Valentine greetings have been popular since the Middle Ages, a time when prospective lovers said or sang their romantic verses. Written valentines began to appear after 1400. Paper valentines originated in the 1500s, being exchanged in Europe and being given in place of valentine gifts and oral or musical valentine greetings. They were particularly popular in England. The first written valentine (formerly known as “poetical or amorous addresses”) is traditionally attributed to the imprisoned Charles, Duke of Orleans, in 1415. While confined in the Tower of London after the Battle of Agincourt, the young Duke reportedly passed his time by writing romantic verses for his wife in France. Approximately sixty of the Duke’s poems remain and can be seen among the royal papers in the British Museum. They are credited with being the first modern day valentines. (credit: http://www.novareinna.com)
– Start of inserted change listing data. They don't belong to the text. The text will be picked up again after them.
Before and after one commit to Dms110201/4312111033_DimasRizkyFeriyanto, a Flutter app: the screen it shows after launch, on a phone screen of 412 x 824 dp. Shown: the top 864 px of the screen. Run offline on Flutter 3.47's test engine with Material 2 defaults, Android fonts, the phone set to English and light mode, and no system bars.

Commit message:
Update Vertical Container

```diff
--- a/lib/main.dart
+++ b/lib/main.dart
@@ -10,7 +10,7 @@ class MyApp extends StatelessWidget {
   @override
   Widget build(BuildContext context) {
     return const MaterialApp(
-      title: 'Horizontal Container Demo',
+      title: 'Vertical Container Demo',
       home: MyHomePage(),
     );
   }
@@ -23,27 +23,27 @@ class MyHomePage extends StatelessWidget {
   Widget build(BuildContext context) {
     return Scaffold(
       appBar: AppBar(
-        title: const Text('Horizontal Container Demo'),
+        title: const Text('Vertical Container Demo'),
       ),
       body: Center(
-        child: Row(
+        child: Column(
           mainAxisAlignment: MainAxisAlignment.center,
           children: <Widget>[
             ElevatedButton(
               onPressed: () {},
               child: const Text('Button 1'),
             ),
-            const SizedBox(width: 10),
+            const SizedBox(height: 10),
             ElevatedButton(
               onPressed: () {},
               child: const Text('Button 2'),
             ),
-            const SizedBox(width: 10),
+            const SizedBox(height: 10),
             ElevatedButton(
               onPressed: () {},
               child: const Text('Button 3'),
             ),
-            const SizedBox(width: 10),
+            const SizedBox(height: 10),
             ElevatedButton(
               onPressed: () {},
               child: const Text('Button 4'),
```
What you may not know is that many of the Duke’s letters stashed among the British Museum’s royal papers were mimicked in the ’40s and ’50s by the earliest commercial greeting card companies. It was a shameless ripoff, really, but the Duke was long gone, and . . . whatever.
One of the Duke’s little-known talents was his ability to put caricature and color on paper, making him popular among the local printers as he forged a brand new industry that still lives on today.
The tradition of exchanging cards and greetings on Valentine’s Day continues. You have but nine shopping days remaining. Pay tribute to the Duke, and get to work.